» WORK REQUEST: Copy every entry word for word. Skip the pictures.

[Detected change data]
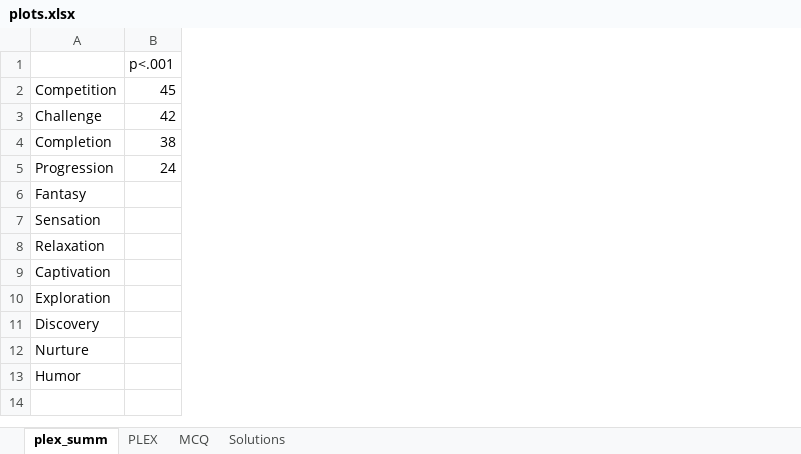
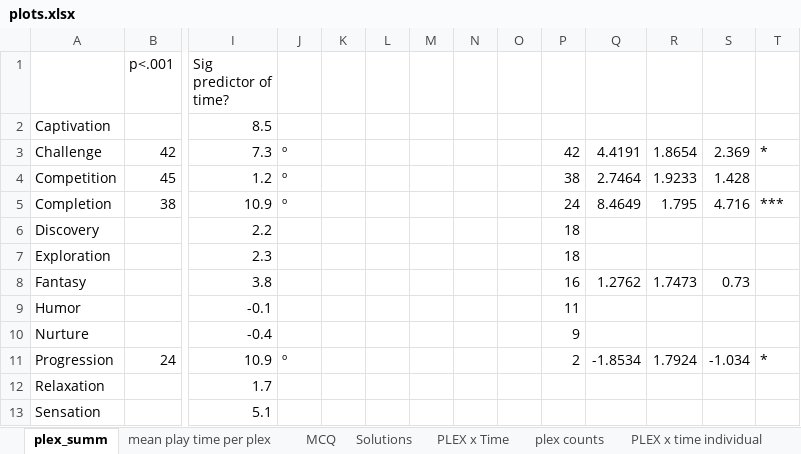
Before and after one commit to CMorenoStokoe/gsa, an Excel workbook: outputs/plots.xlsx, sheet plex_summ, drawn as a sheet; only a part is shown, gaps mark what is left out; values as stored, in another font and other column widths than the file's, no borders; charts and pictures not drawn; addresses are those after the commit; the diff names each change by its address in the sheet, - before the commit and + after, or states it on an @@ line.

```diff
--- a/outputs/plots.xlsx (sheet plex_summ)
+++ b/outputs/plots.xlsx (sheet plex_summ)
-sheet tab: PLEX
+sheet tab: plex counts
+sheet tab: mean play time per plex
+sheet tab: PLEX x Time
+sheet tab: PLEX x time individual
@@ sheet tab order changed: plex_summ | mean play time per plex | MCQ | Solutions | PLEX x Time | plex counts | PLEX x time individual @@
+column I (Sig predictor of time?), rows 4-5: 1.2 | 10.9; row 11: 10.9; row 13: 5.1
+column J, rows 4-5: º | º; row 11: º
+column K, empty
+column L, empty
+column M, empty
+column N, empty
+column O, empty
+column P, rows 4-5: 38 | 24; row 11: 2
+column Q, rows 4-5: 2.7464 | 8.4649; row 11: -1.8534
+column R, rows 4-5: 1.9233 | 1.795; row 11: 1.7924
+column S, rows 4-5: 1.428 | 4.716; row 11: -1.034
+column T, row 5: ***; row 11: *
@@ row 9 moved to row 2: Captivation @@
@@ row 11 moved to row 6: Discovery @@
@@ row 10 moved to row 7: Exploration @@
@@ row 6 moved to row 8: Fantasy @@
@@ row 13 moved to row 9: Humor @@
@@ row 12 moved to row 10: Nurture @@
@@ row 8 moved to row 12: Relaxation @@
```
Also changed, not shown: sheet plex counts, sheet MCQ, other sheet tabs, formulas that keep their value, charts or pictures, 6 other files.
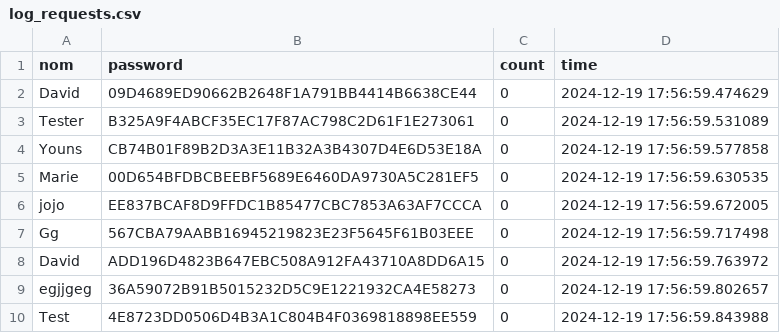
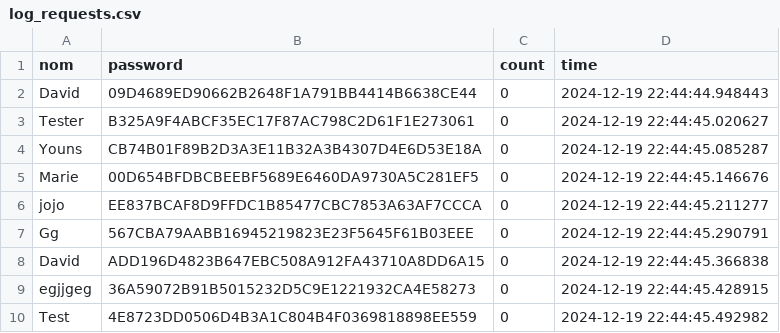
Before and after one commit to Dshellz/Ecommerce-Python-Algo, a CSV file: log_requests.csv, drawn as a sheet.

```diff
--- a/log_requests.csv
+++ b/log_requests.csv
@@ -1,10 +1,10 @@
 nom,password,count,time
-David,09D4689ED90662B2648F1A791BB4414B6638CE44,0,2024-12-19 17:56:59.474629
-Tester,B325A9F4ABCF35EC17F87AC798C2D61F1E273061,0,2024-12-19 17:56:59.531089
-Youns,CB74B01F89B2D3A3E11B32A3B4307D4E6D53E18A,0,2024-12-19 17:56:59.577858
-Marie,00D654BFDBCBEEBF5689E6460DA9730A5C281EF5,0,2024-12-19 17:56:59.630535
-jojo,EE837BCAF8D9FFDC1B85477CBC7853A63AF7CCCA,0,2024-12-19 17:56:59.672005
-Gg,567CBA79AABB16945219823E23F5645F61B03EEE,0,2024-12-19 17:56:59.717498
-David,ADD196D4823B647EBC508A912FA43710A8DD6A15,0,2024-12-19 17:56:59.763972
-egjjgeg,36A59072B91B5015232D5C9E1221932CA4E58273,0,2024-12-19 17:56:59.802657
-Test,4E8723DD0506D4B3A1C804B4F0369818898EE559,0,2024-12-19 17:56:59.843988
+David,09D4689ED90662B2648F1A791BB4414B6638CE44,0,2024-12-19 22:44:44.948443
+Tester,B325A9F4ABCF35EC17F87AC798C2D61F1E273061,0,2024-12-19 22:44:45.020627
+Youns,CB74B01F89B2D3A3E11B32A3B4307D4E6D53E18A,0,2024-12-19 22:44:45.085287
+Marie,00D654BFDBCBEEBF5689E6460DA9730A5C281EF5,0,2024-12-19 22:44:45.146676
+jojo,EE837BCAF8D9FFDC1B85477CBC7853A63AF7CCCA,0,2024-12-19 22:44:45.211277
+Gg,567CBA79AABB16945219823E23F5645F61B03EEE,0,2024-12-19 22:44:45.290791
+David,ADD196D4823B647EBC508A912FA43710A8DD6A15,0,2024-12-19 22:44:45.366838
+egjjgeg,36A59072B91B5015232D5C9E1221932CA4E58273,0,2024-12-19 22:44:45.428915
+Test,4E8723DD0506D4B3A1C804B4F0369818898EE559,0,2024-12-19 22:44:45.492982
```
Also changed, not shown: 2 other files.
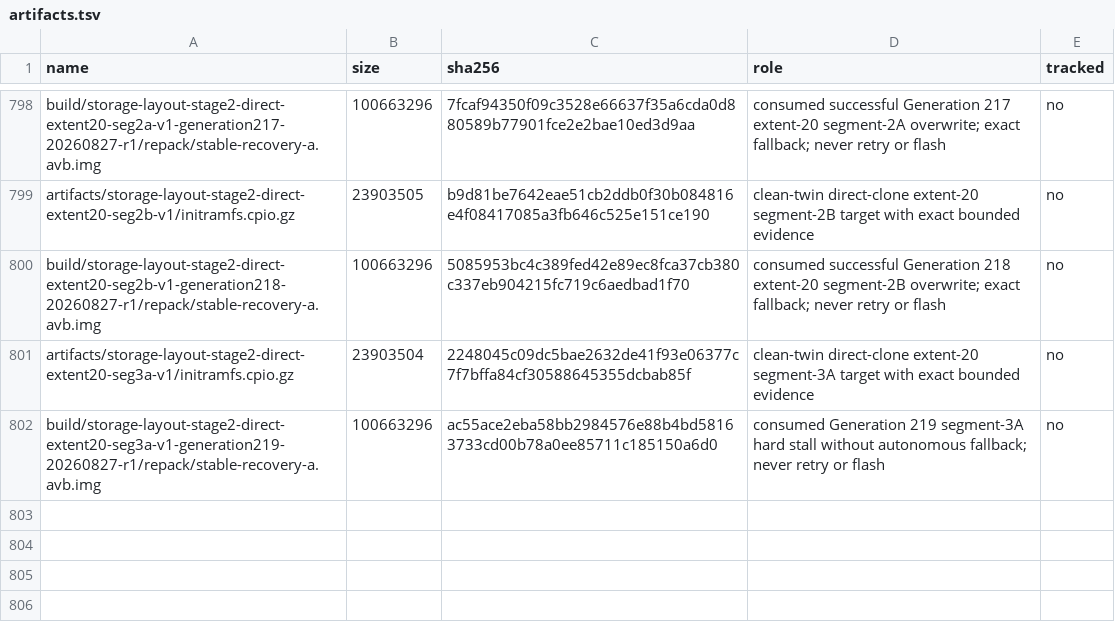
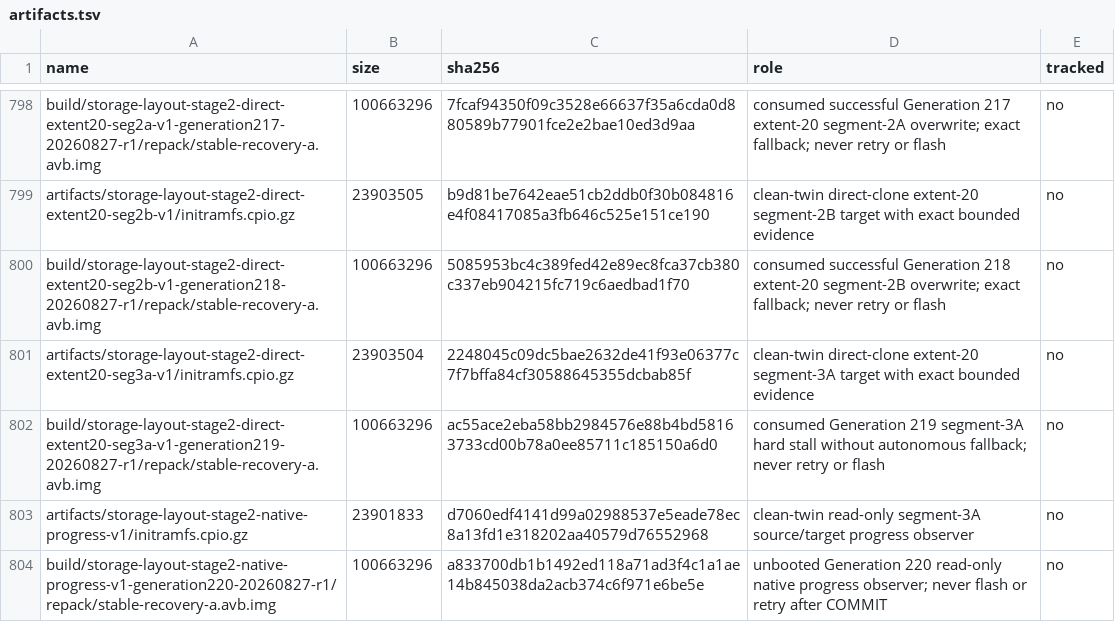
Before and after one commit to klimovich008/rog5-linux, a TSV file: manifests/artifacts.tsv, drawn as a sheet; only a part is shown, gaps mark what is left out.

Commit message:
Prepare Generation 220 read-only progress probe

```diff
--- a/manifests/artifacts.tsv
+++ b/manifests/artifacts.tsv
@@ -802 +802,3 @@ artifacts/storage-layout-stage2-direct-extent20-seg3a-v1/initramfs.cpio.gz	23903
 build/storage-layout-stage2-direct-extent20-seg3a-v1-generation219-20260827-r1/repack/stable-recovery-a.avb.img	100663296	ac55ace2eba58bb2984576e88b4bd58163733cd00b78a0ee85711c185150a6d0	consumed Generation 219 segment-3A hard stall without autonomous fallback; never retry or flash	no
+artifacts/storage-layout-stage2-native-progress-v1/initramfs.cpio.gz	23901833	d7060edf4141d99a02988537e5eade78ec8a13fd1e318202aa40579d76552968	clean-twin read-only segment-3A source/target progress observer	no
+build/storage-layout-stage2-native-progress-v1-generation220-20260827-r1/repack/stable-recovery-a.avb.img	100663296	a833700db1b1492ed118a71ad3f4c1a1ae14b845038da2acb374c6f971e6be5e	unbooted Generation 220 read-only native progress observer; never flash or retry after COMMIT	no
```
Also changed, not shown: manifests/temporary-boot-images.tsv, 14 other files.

» WRITTEN SOLUTION:
Before and after one commit to CMorenoStokoe/gsa, an Excel workbook: outputs/plots.xlsx, sheet plex_summ, drawn as a sheet; only a part is shown, gaps mark what is left out; values as stored, in another font and other column widths than the file's, no borders; charts and pictures not drawn; addresses are those after the commit; the diff names each change by its address in the sheet, - before the commit and + after, or states it on an @@ line.

```diff
--- a/outputs/plots.xlsx (sheet plex_summ)
+++ b/outputs/plots.xlsx (sheet plex_summ)
-sheet tab: PLEX
+sheet tab: plex counts
+sheet tab: mean play time per plex
+sheet tab: PLEX x Time
+sheet tab: PLEX x time individual
@@ sheet tab order changed: plex_summ | mean play time per plex | MCQ | Solutions | PLEX x Time | plex counts | PLEX x time individual @@
+column I (Sig predictor of time?), rows 4-5: 1.2 | 10.9; row 11: 10.9; row 13: 5.1
+column J, rows 4-5: º | º; row 11: º
+column K, empty
+column L, empty
+column M, empty
+column N, empty
+column O, empty
+column P, rows 4-5: 38 | 24; row 11: 2
+column Q, rows 4-5: 2.7464 | 8.4649; row 11: -1.8534
+column R, rows 4-5: 1.9233 | 1.795; row 11: 1.7924
+column S, rows 4-5: 1.428 | 4.716; row 11: -1.034
+column T, row 5: ***; row 11: *
@@ row 9 moved to row 2: Captivation @@
@@ row 11 moved to row 6: Discovery @@
@@ row 10 moved to row 7: Exploration @@
@@ row 6 moved to row 8: Fantasy @@
@@ row 13 moved to row 9: Humor @@
@@ row 12 moved to row 10: Nurture @@
@@ row 8 moved to row 12: Relaxation @@
```
Also changed, not shown: sheet plex counts, sheet MCQ, other sheet tabs, formulas that keep their value, charts or pictures, 6 other files.
Before and after one commit to Dshellz/Ecommerce-Python-Algo, a CSV file: log_requests.csv, drawn as a sheet.

```diff
--- a/log_requests.csv
+++ b/log_requests.csv
@@ -1,10 +1,10 @@
 nom,password,count,time
-David,09D4689ED90662B2648F1A791BB4414B6638CE44,0,2024-12-19 17:56:59.474629
-Tester,B325A9F4ABCF35EC17F87AC798C2D61F1E273061,0,2024-12-19 17:56:59.531089
-Youns,CB74B01F89B2D3A3E11B32A3B4307D4E6D53E18A,0,2024-12-19 17:56:59.577858
-Marie,00D654BFDBCBEEBF5689E6460DA9730A5C281EF5,0,2024-12-19 17:56:59.630535
-jojo,EE837BCAF8D9FFDC1B85477CBC7853A63AF7CCCA,0,2024-12-19 17:56:59.672005
-Gg,567CBA79AABB16945219823E23F5645F61B03EEE,0,2024-12-19 17:56:59.717498
-David,ADD196D4823B647EBC508A912FA43710A8DD6A15,0,2024-12-19 17:56:59.763972
-egjjgeg,36A59072B91B5015232D5C9E1221932CA4E58273,0,2024-12-19 17:56:59.802657
-Test,4E8723DD0506D4B3A1C804B4F0369818898EE559,0,2024-12-19 17:56:59.843988
+David,09D4689ED90662B2648F1A791BB4414B6638CE44,0,2024-12-19 22:44:44.948443
+Tester,B325A9F4ABCF35EC17F87AC798C2D61F1E273061,0,2024-12-19 22:44:45.020627
+Youns,CB74B01F89B2D3A3E11B32A3B4307D4E6D53E18A,0,2024-12-19 22:44:45.085287
+Marie,00D654BFDBCBEEBF5689E6460DA9730A5C281EF5,0,2024-12-19 22:44:45.146676
+jojo,EE837BCAF8D9FFDC1B85477CBC7853A63AF7CCCA,0,2024-12-19 22:44:45.211277
+Gg,567CBA79AABB16945219823E23F5645F61B03EEE,0,2024-12-19 22:44:45.290791
+David,ADD196D4823B647EBC508A912FA43710A8DD6A15,0,2024-12-19 22:44:45.366838
+egjjgeg,36A59072B91B5015232D5C9E1221932CA4E58273,0,2024-12-19 22:44:45.428915
+Test,4E8723DD0506D4B3A1C804B4F0369818898EE559,0,2024-12-19 22:44:45.492982
```
Also changed, not shown: 2 other files.
Before and after one commit to klimovich008/rog5-linux, a TSV file: manifests/artifacts.tsv, drawn as a sheet; only a part is shown, gaps mark what is left out.

Commit message:
Prepare Generation 220 read-only progress probe

```diff
--- a/manifests/artifacts.tsv
+++ b/manifests/artifacts.tsv
@@ -802 +802,3 @@ artifacts/storage-layout-stage2-direct-extent20-seg3a-v1/initramfs.cpio.gz	23903
 build/storage-layout-stage2-direct-extent20-seg3a-v1-generation219-20260827-r1/repack/stable-recovery-a.avb.img	100663296	ac55ace2eba58bb2984576e88b4bd58163733cd00b78a0ee85711c185150a6d0	consumed Generation 219 segment-3A hard stall without autonomous fallback; never retry or flash	no
+artifacts/storage-layout-stage2-native-progress-v1/initramfs.cpio.gz	23901833	d7060edf4141d99a02988537e5eade78ec8a13fd1e318202aa40579d76552968	clean-twin read-only segment-3A source/target progress observer	no
+build/storage-layout-stage2-native-progress-v1-generation220-20260827-r1/repack/stable-recovery-a.avb.img	100663296	a833700db1b1492ed118a71ad3f4c1a1ae14b845038da2acb374c6f971e6be5e	unbooted Generation 220 read-only native progress observer; never flash or retry after COMMIT	no
```
Also changed, not shown: manifests/temporary-boot-images.tsv, 14 other files.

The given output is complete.